Urge Congress to Fund Zika Prevention: Our patients can't wait!
We don’t know how to treat or cure Zika, but we do know how to prevent it. Our Nation needs to act immediately to stop Zika from spreading here in the U.S. With the right measures, we can slow the spread of Zika until a treatment or vaccine can be developed.
The White House has redirected available federal funds, but we need Congress to do much more. Tell Congress to ACT NOW, pass an emergency spending bill to prevent Zika from causing devastating birth defects among babies here in the U.S. We can’t afford to wait much longer –mosquito season is nearly here.
Write to your elected officials here
CDC Confirms that Prenatal Zika Virus Causes Microcephaly and other Fetal Brain Anomalies
Scientists at the Centers for Disease Control and Prevention (CDC) have concluded, after careful review of existing evidence, that Zika virus is a cause of microcephaly and other severe fetal brain defects. In the report published in the New England Journal of Medicine, the CDC authors describe a rigorous weighing of evidence using established scientific criteria. Access the article here: Zika Virus and Birth Defects- Reviewing the Evidence for Causality
Rasmussen SA, Jamieson DJ, Honein MA, Petersen LR. Zika Virus and Birth Defects - Reviewing the Evidence for Causality. N Engl J Med. 2016 Apr 13. e-published ahead of print. Read the ACOG Statement on the CDC Update and Zika Virus for more information.
As pregnant women and their fetuses are being diagnosed with Congenital Zika Virus Syndrome with increased frequency in Brazil as well as in other Latin American countries, it becomes crucial to educate regional practitioners on the way to make these diagnoses as early as possible.

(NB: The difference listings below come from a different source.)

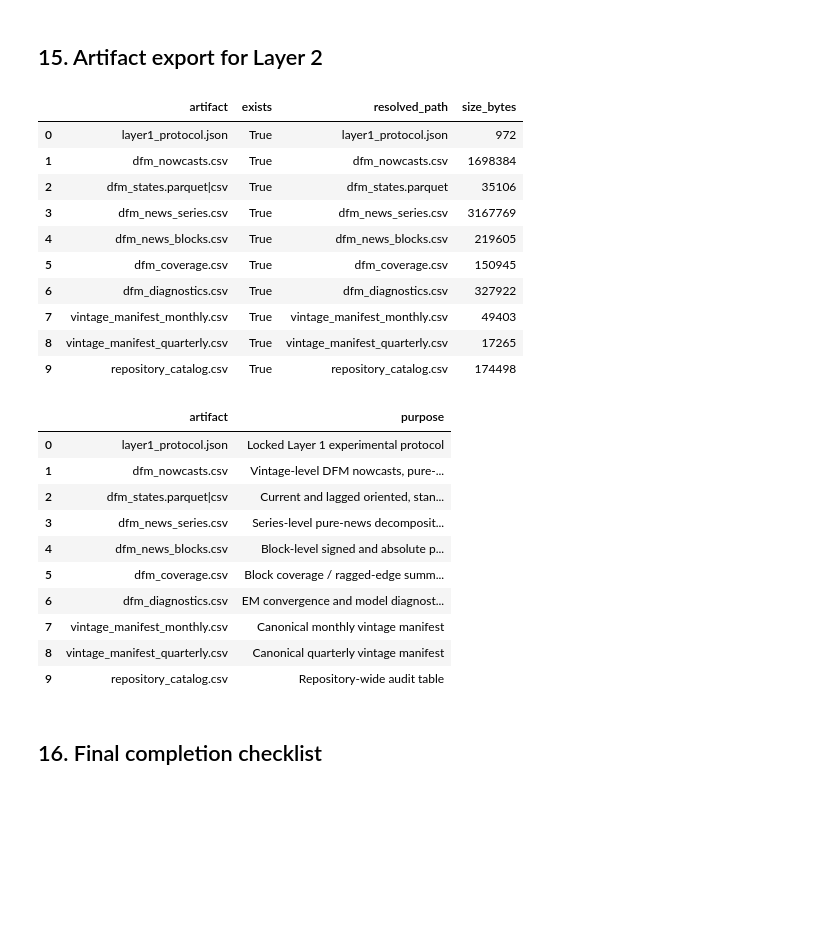
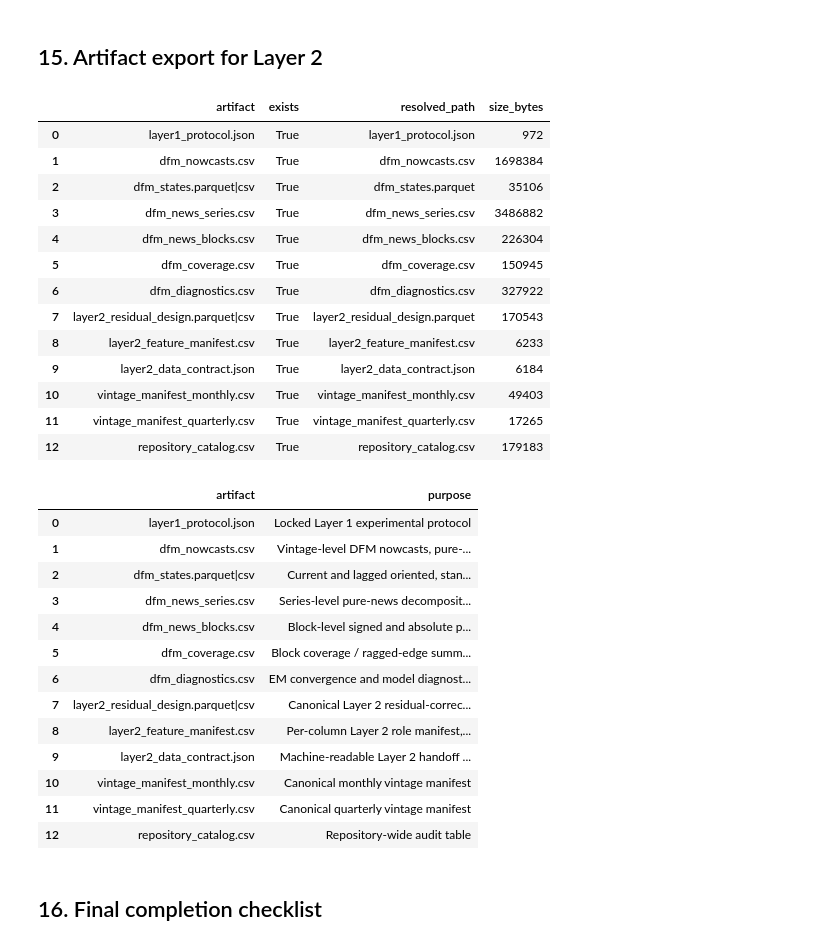
Before and after one commit to haminh109/Nowcasting-GDP-Growth, a Jupyter notebook: layer1_dfm_backbone.ipynb, the cells around one changed output. Drawn from its saved outputs; the diff is of its cells as text; code cells hidden in the pictures; blank space fills up the shorter version.

```diff
--- a/layer1_dfm_backbone.ipynb
+++ b/layer1_dfm_backbone.ipynb
@@ -1307,34 +1344,40 @@ else:
 # %%
 artifact_check = completion_checklist_frame(OUTPUT_DIR)
 display(artifact_check)
 
 artifact_purpose = pd.DataFrame(
     [
         {"artifact": "layer1_protocol.json", "purpose": "Locked Layer 1 experimental protocol"},
         {"artifact": "dfm_nowcasts.csv", "purpose": "Vintage-level DFM nowcasts, pure-news revisions, full-refit revisions, and residual targets (unsafe same-tau residual lags intentionally omitted)"},
         {"artifact": "dfm_states.parquet|csv", "purpose": "Current and lagged oriented, standardized factor states"},
-        {"artifact": "dfm_news_series.csv", "purpose": "Series-level pure-news decomposition under fixed previous-vintage parameters"},
-        {"artifact": "dfm_news_blocks.csv", "purpose": "Block-level signed and absolute pure-news decomposition"},
+        {"artifact": "dfm_news_series.csv", "purpose": "Series-level pure-news decomposition under fixed previous-vintage parameters with explicit mapping_status labels"},
+        {"artifact": "dfm_news_blocks.csv", "purpose": "Block-level signed and absolute pure-news decomposition with explicit quarterly_target_history labeling and no null-named blocks"},
         {"artifact": "dfm_coverage.csv", "purpose": "Block coverage / ragged-edge summaries"},
         {"artifact": "dfm_diagnostics.csv", "purpose": "EM convergence and model diagnostics using the actual fit_em stopping rule"},
+        {"artifact": "layer2_residual_design.parquet|csv", "purpose": "Canonical Layer 2 residual-correction design table with safe metadata, targets, and whitelisted feature families"},
+        {"artifact": "layer2_feature_manifest.csv", "purpose": "Per-column Layer 2 role manifest, inclusion flags, non-missing shares, and exclusion reasons"},
+        {"artifact": "layer2_data_contract.json", "purpose": "Machine-readable Layer 2 handoff contract: row grain, keys, targets, feature families, forbidden columns, and preprocessing requirements"},
         {"artifact": "vintage_manifest_monthly.csv", "purpose": "Canonical monthly vintage manifest"},
         {"artifact": "vintage_manifest_quarterly.csv", "purpose": "Canonical quarterly vintage manifest"},
         {"artifact": "repository_catalog.csv", "purpose": "Repository-wide audit table"},
     ]
 )
 display(artifact_purpose)
 # %% [output]
 |  | artifact | exists | resolved_path | size_bytes |
 | 0 | layer1_protocol.json | True | layer1_protocol.json | 972 |
 | 1 | dfm_nowcasts.csv | True | dfm_nowcasts.csv | 1698384 |
 | 2 | dfm_states.parquet|csv | True | dfm_states.parquet | 35106 |
-| 3 | dfm_news_series.csv | True | dfm_news_series.csv | 3167769 |
-| 4 | dfm_news_blocks.csv | True | dfm_news_blocks.csv | 219605 |
+| 3 | dfm_news_series.csv | True | dfm_news_series.csv | 3486882 |
+| 4 | dfm_news_blocks.csv | True | dfm_news_blocks.csv | 226304 |
 | 5 | dfm_coverage.csv | True | dfm_coverage.csv | 150945 |
 | 6 | dfm_diagnostics.csv | True | dfm_diagnostics.csv | 327922 |
-| 7 | vintage_manifest_monthly.csv | True | vintage_manifest_monthly.csv | 49403 |
-| 8 | vintage_manifest_quarterly.csv | True | vintage_manifest_quarterly.csv | 17265 |
-| 9 | repository_catalog.csv | True | repository_catalog.csv | 174498 |
+| 7 | layer2_residual_design.parquet|csv | True | layer2_residual_design.parquet | 170543 |
+| 8 | layer2_feature_manifest.csv | True | layer2_feature_manifest.csv | 6233 |
+| 9 | layer2_data_contract.json | True | layer2_data_contract.json | 6184 |
+| 10 | vintage_manifest_monthly.csv | True | vintage_manifest_monthly.csv | 49403 |
+| 11 | vintage_manifest_quarterly.csv | True | vintage_manifest_quarterly.csv | 17265 |
+| 12 | repository_catalog.csv | True | repository_catalog.csv | 179183 |
 |  | artifact | purpose |
 | 0 | layer1_protocol.json | Locked Layer 1 experimental protocol |
 | 1 | dfm_nowcasts.csv | Vintage-level DFM nowcasts, pure-... |
@@ -1343,9 +1386,12 @@ display(artifact_purpose)
 | 4 | dfm_news_blocks.csv | Block-level signed and absolute p... |
 | 5 | dfm_coverage.csv | Block coverage / ragged-edge summ... |
 | 6 | dfm_diagnostics.csv | EM convergence and model diagnost... |
-| 7 | vintage_manifest_monthly.csv | Canonical monthly vintage manifest |
-| 8 | vintage_manifest_quarterly.csv | Canonical quarterly vintage manifest |
-| 9 | repository_catalog.csv | Repository-wide audit table |
+| 7 | layer2_residual_design.parquet|csv | Canonical Layer 2 residual-correc... |
+| 8 | layer2_feature_manifest.csv | Per-column Layer 2 role manifest,... |
+| 9 | layer2_data_contract.json | Machine-readable Layer 2 handoff ... |
+| 10 | vintage_manifest_monthly.csv | Canonical monthly vintage manifest |
+| 11 | vintage_manifest_quarterly.csv | Canonical quarterly vintage manifest |
+| 12 | repository_catalog.csv | Repository-wide audit table |
 # %% [markdown]
 ## 16. Final completion checklist
 # %%
```
Also changed, not shown: parts of 9 cells of this notebook, 14 other files.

This free Webinar will provide participants with the necessary tools to differentiate between unaffected and affected.
Thursday May 19, 2016
9am ET and 2pm ET
English: Click here for more information, to view the full program, and to register now!
Spanish: Haga click para mas información, ver el programa, y registrarse ahora!
Portuguese: Clique aquí para mais informação, ver o programa e inscrever-se agora!